To understand how far motorized aviation has evolved since its inception over a century ago, we need to understand what flight was like in its early days. Most people are well aware of the exploits of the Wright brothers in Kittyhawk, North Carolina, which were fatal in December 1903. What is less well known and much less celebrated is that soon after another man entered the aviation industry. That day, 115 years ago, that plane crashed the Wright Flyer in every imaginable way.
The aircraft in question was designed by Mr. Alberto Santos-Dumont, from a recently independent Brazil. Dumont used his wealth from a family business in the coffee trade and his cavalier attitude to engineering to become one of the few men who contributed to the early days of vehicles lighter than air and heavier than the air.
Dumont’s experience in the airship industry would become vital to his understanding of the operation of a manned fixed-wing aircraft.
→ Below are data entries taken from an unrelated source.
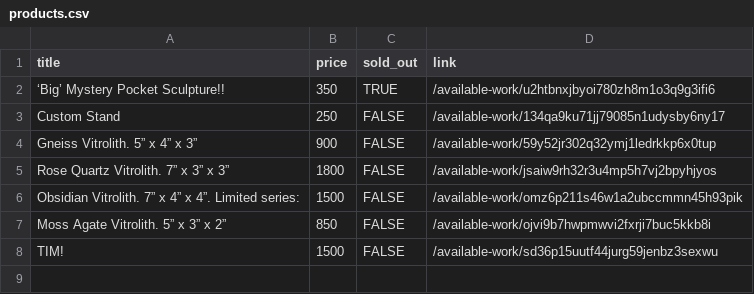
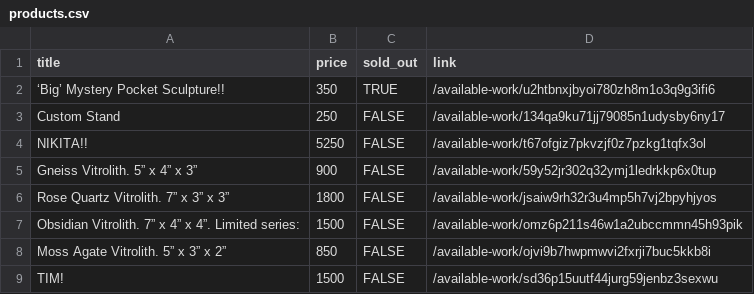
Before and after one commit to hadley/available-work, a CSV file: products.csv, drawn as a sheet; the diff names each change by its address in the sheet, - before the commit and + after, or states it on an @@ line.

```diff
--- a/products.csv
+++ b/products.csv
+row 4: NIKITA!! | 5250 | FALSE | /available-work/t67ofgiz7pkvzjf0z7pzkg1tqfx3ol
```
Whether he was aware of it or not, Dumont’s lifelong work would form part of the foundation of aerodynamics and flight mechanics science.
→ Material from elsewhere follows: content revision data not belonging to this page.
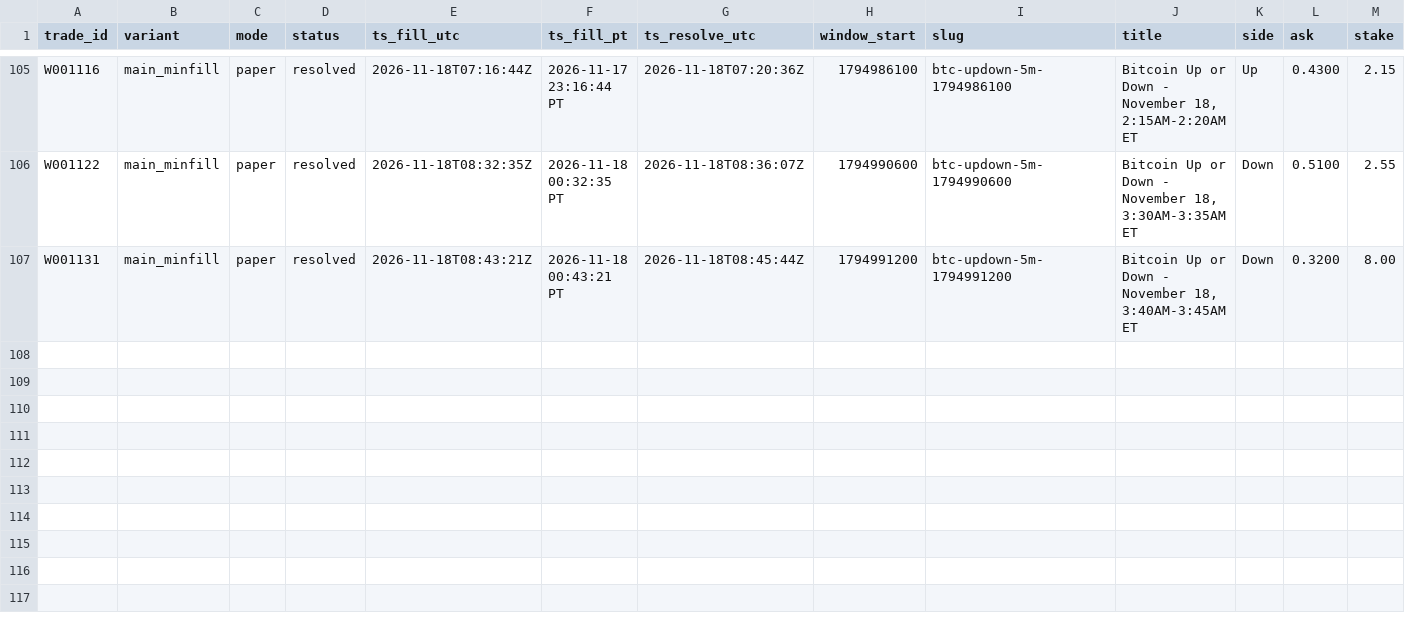
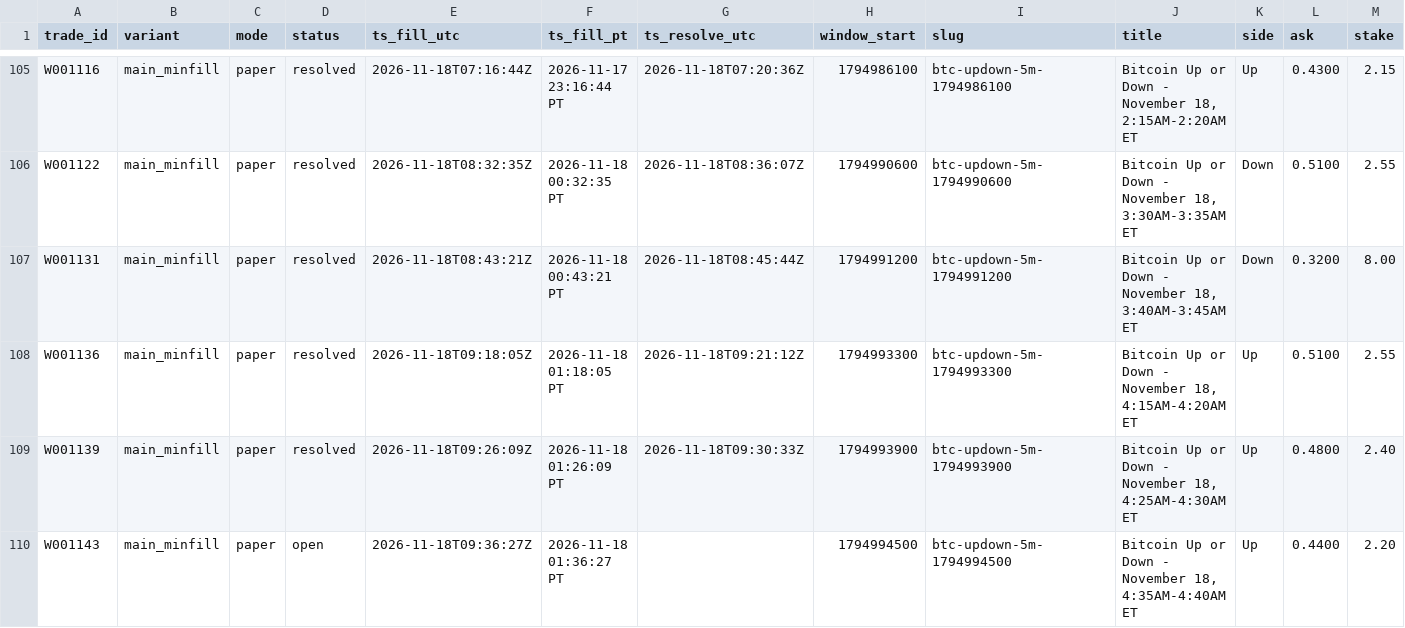
Before and after one commit to michaeldeuchar-dotcom/btc5m-paper-bot, a CSV file: data/week1/trades_main_minfill.csv, drawn as a sheet; only a part is shown, gaps mark what is left out; rows hold the shown columns only; the diff names each change by its address in the sheet, - before the commit and + after, or states it on an @@ line.

```diff
--- a/data/week1/trades_main_minfill.csv
+++ b/data/week1/trades_main_minfill.csv
+row 108: W001136 | main_minfill | paper | resolved | 2026-11-18T09:18:05Z | 2026-11-18 01:18:05 PT | 2026-11-18T09:21:12Z | 1794993300 | btc-updown-5m-1794993300 | Bitcoin Up or Down - November 18, 4:15AM-4:20AM ET | Up | 0.5100 | 2.55
+row 109: W001139 | main_minfill | paper | resolved | 2026-11-18T09:26:09Z | 2026-11-18 01:26:09 PT | 2026-11-18T09:30:33Z | 1794993900 | btc-updown-5m-1794993900 | Bitcoin Up or Down - November 18, 4:25AM-4:30AM ET | Up | 0.4800 | 2.40
+row 110: W001143 | main_minfill | paper | open | 2026-11-18T09:36:27Z | 2026-11-18 01:36:27 PT |  | 1794994500 | btc-updown-5m-1794994500 | Bitcoin Up or Down - November 18, 4:35AM-4:40AM ET | Up | 0.4400 | 2.20
```
Also changed, not shown: data/week1/decisions_tail.csv, data/week1/trades_blend_wide.csv, 7 other files.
He started out quite humbly, with basic gliders. However, its first powered plane soon followed and was called the 14-bis (nicknamed the Bird of Prey or Bird of Prey). It used wooden wheels, as opposed to the Wright Flyer’s launch rail and catapult system.
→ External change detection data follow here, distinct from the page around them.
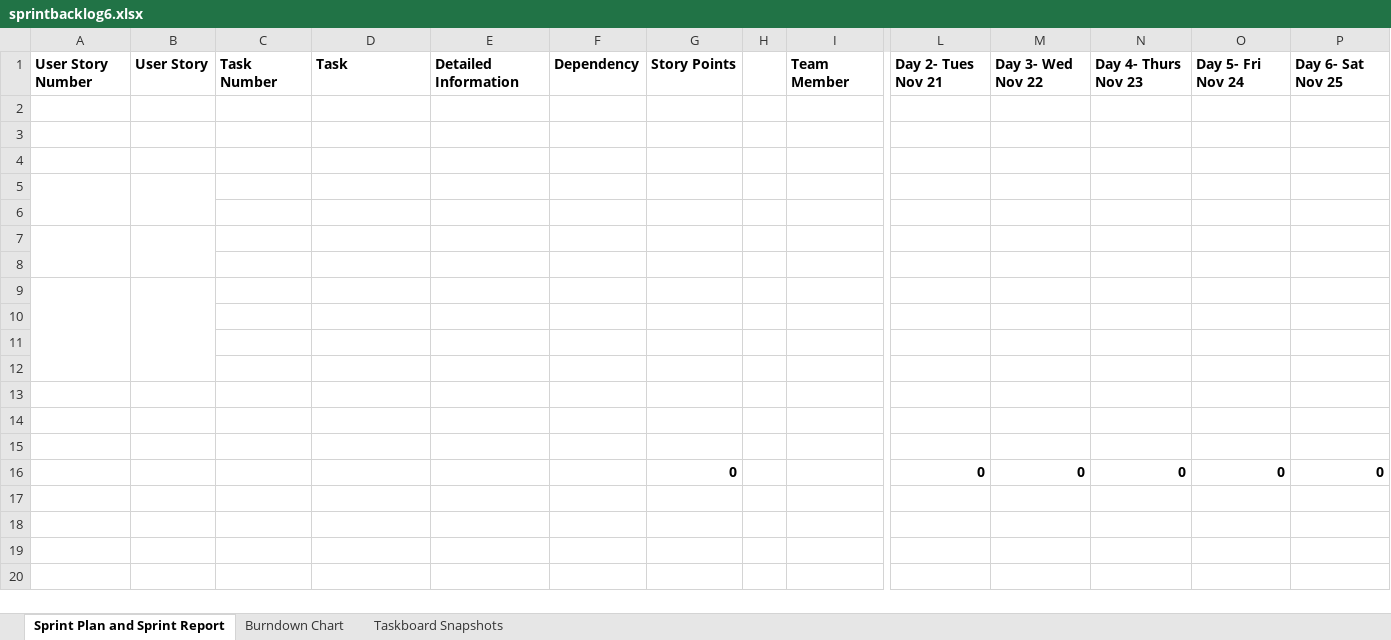
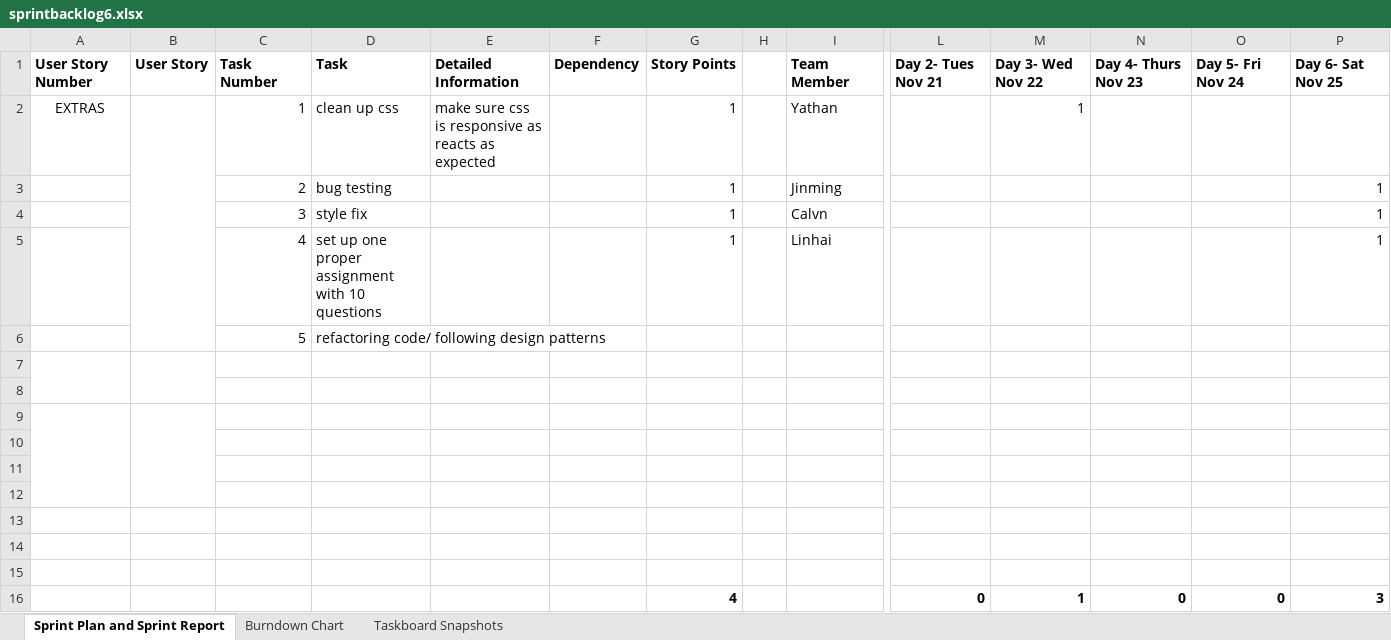
Before and after one commit to vidyanan/L01_03, an Excel workbook: presentations/links/sprintbacklog6.xlsx, sheet Sprint Plan and Sprint Report, drawn as a sheet; only a part is shown, gaps mark what is left out; values as stored, in another font and other column widths than the file's, no borders; removed rows and columns are numbered as before the commit, all else as after; rows hold the shown columns only; the diff names each change by its address in the sheet, - before the commit and + after, or states it on an @@ line.

Commit message:
wrapping sprint 5, starting sprin6 last one

```diff
--- a/presentations/links/sprintbacklog6.xlsx (sheet Sprint Plan and Sprint Report)
+++ b/presentations/links/sprintbacklog6.xlsx (sheet Sprint Plan and Sprint Report)
+row 2: EXTRAS |  | 1 | clean up css | make sure css is responsive as reacts as expected |  | 1 |  | Yathan |  | 1
+row 3:  |  | 2 | bug testing |  |  | 1 |  | Jinming |  |  |  |  | 1
+row 4:  |  | 3 | style fix |  |  | 1 |  | Calvn |  |  |  |  | 1
+row 5:  |  | 4 | set up one proper assignment with 10 questions |  |  | 1 |  | Linhai |  |  |  |  | 1
+row 6:  |  | 5 | refactoring code/ following design patterns
+A7:A8 merged
+B7:B8 merged
+A9:A12 merged
+B9:B12 merged
-A5:A6 merged
-B5:B6 merged
-A7:A8 merged
-B7:B8 merged
-A9:A12 merged
-B9:B12 merged
-row 11: (empty)
-row 12: (empty)
-row 13: (empty)
-row 14: (empty)
-row 15: (empty)
-G16: 0
+G16: 4
-M16: 0
+M16: 1
-P16: 0
+P16: 3
```
Also changed, not shown: sheet Burndown Chart, charts or pictures, 1 other file.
An improved second generation of the original 14-bis became the first manned aircraft to travel over 100 meters (328 feet) and fly over 40 km / h (25 mph) in one flight on this flight.
The plane took off near Paris, France, in front of a throng of delighted spectators. Some have argued the dubious manner of the Wright Flyer’s first takeoff, that Dumont is indeed the father of modern aviation.
Whether this notion has merit or not is far beyond us to decide. What’s not for debate is that Dumont’s plane was pound for pound, the best flying machine in every way imaginable. It must have a huge thorn in the Wright brothers’ back, if nothing else.